### AIM OF THE EXERCISE
Your task is to show every line in the listing below that includes "index".
· · · · · · ·
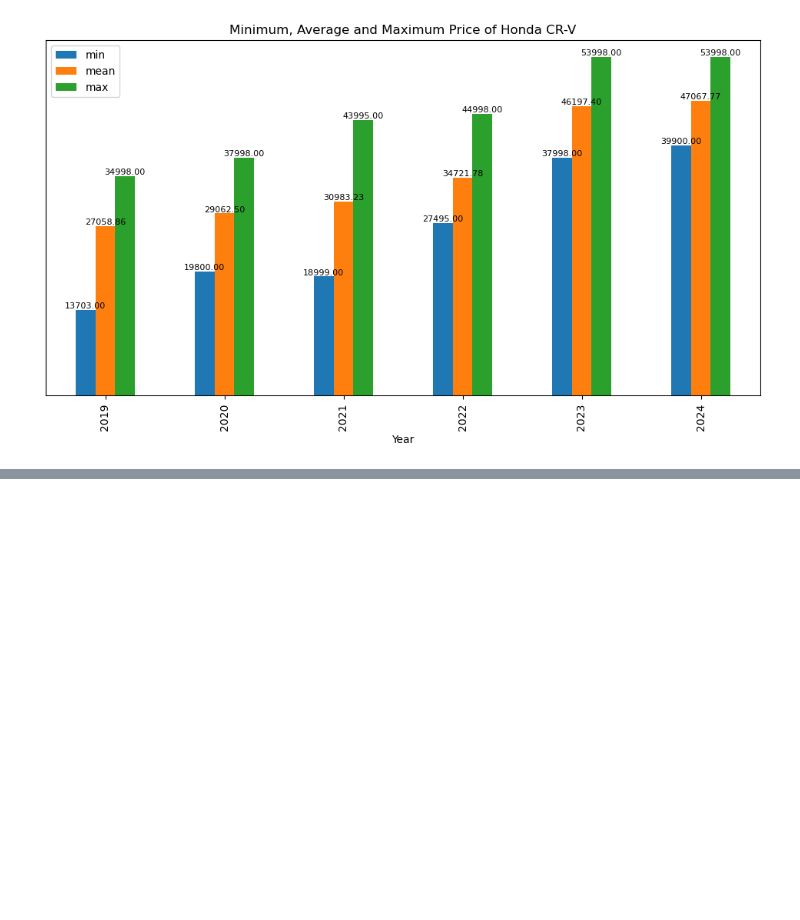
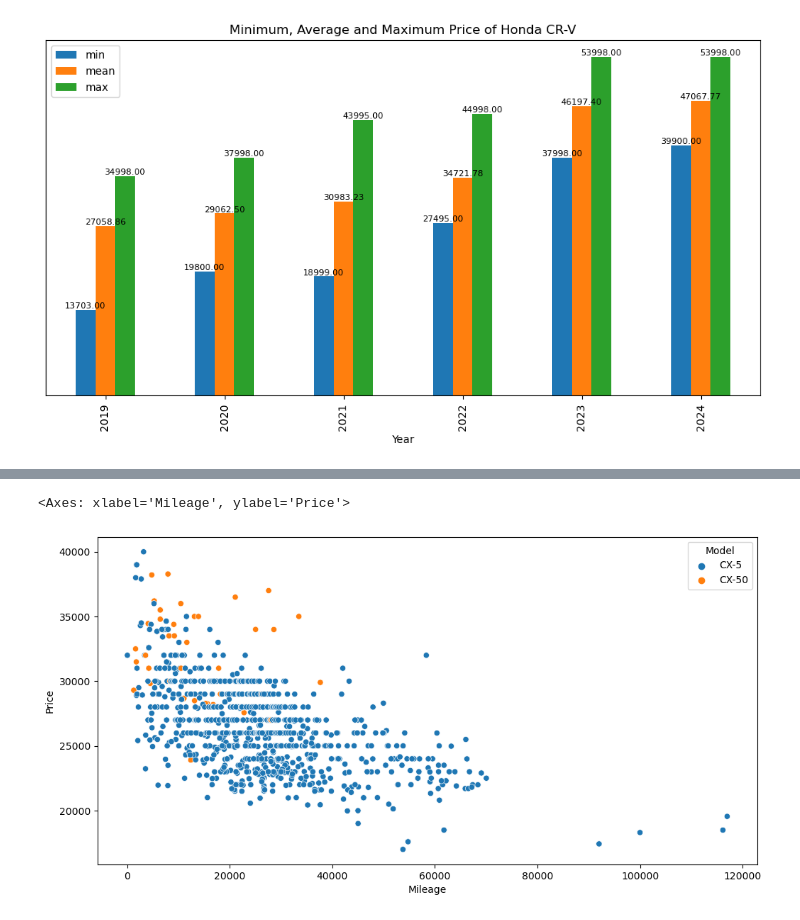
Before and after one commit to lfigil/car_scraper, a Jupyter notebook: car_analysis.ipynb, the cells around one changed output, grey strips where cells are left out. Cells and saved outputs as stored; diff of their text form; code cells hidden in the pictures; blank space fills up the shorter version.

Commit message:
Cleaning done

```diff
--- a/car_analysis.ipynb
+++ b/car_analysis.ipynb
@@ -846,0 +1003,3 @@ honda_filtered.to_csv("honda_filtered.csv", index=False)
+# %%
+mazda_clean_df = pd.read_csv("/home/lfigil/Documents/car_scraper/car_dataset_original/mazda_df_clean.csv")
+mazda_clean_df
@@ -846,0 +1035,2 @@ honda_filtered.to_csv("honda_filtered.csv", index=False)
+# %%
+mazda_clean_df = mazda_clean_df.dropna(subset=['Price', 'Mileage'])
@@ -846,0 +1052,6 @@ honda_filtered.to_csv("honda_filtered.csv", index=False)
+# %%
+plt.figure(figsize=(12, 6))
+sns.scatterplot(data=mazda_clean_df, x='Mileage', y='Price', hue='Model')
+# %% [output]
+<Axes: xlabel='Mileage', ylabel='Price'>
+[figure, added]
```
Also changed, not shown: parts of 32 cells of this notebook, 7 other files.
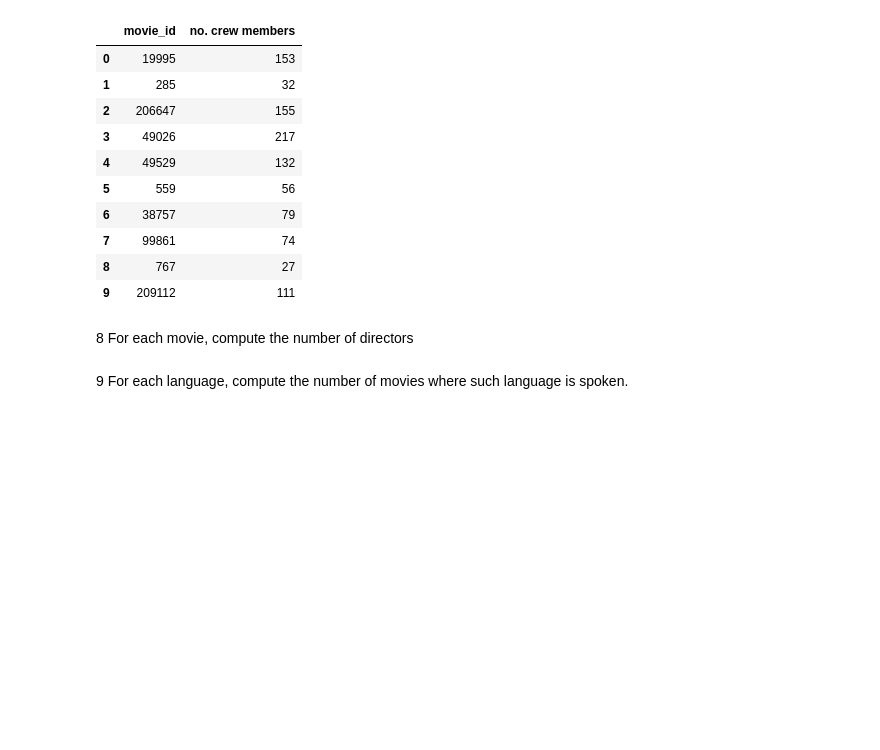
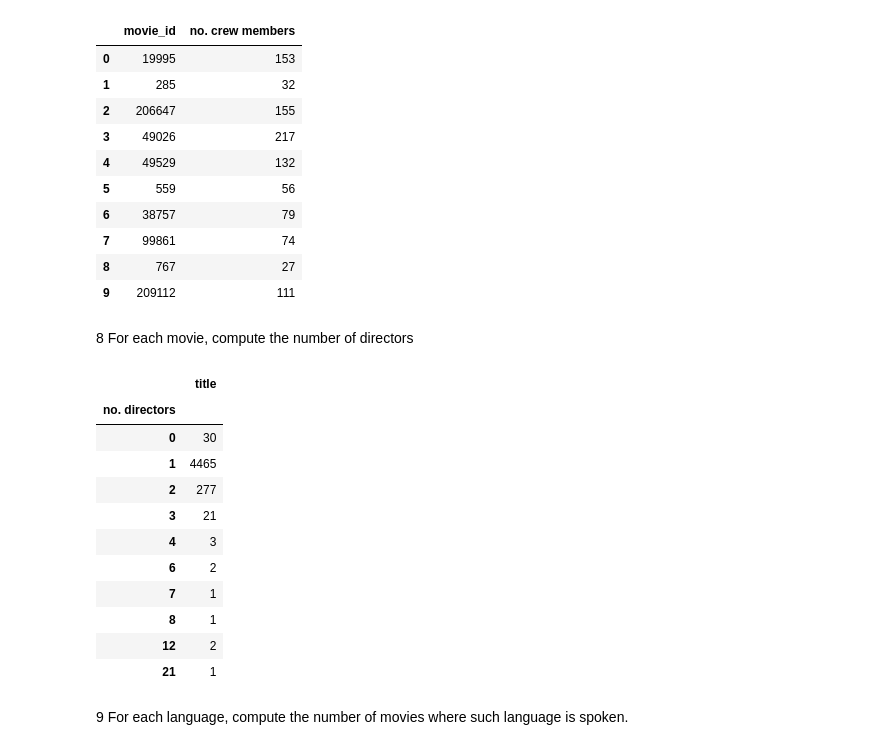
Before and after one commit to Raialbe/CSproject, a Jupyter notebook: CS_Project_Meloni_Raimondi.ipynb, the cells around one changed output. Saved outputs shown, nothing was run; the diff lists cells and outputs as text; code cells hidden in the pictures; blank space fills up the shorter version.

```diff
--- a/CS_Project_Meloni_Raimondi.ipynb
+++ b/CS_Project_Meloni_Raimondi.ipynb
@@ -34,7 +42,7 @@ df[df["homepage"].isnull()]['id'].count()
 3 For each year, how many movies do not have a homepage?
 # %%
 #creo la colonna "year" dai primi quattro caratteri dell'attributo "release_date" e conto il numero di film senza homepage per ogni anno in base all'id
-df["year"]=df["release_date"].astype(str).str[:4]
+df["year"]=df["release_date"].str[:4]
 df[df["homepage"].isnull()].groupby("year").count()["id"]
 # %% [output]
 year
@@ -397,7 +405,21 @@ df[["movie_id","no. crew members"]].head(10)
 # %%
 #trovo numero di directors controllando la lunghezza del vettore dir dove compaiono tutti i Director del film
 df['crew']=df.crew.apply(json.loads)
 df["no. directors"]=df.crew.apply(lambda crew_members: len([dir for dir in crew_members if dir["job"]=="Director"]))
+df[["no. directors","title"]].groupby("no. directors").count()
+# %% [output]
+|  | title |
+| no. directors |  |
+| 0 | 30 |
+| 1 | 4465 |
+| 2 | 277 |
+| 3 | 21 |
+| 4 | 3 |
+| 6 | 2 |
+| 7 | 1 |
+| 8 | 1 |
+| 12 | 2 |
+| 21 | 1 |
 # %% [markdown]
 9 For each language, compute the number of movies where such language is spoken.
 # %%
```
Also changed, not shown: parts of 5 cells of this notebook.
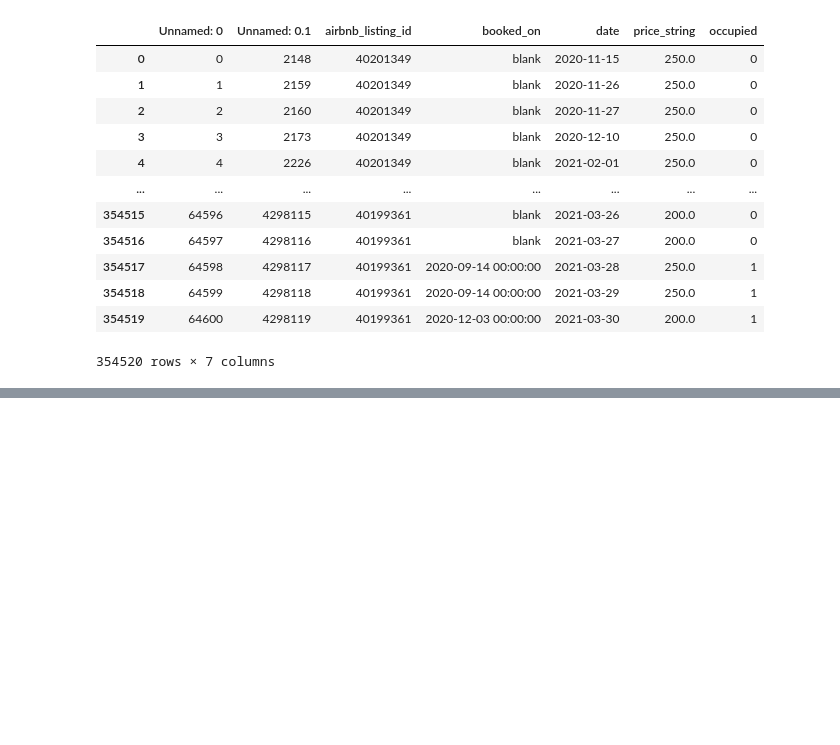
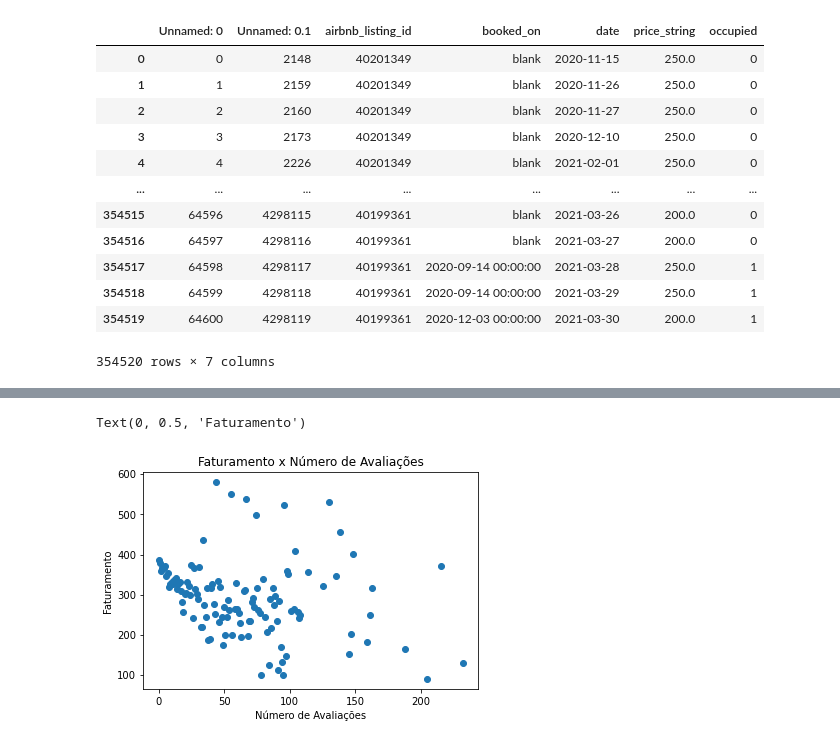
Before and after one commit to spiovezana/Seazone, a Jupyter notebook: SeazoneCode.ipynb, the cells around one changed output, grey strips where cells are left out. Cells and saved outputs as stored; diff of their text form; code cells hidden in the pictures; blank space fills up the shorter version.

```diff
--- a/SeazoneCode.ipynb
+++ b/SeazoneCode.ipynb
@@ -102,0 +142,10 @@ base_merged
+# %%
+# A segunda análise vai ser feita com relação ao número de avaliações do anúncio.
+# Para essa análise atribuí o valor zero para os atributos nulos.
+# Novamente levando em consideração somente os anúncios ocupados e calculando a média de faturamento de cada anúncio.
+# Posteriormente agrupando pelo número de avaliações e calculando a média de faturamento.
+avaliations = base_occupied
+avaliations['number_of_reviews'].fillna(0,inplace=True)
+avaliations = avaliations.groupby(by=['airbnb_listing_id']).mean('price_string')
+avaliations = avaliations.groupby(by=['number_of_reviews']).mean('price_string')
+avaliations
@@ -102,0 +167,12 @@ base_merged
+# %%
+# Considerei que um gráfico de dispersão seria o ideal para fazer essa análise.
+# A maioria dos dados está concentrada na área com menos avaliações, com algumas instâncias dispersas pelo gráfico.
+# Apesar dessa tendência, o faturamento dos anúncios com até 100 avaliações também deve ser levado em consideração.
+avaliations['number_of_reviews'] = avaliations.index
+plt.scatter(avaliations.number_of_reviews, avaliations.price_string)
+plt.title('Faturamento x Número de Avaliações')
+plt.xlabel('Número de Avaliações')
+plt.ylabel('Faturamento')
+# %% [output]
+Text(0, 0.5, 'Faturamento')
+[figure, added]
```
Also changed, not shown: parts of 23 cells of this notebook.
· · · · · · ·
### RESPONSE TO THIS EXERCISE
@@ -846,0 +1003,3 @@ honda_filtered.to_csv("honda_filtered.csv", index=False)
@@ -846,0 +1035,2 @@ honda_filtered.to_csv("honda_filtered.csv", index=False)
@@ -846,0 +1052,6 @@ honda_filtered.to_csv("honda_filtered.csv", index=False)
+avaliations['number_of_reviews'] = avaliations.index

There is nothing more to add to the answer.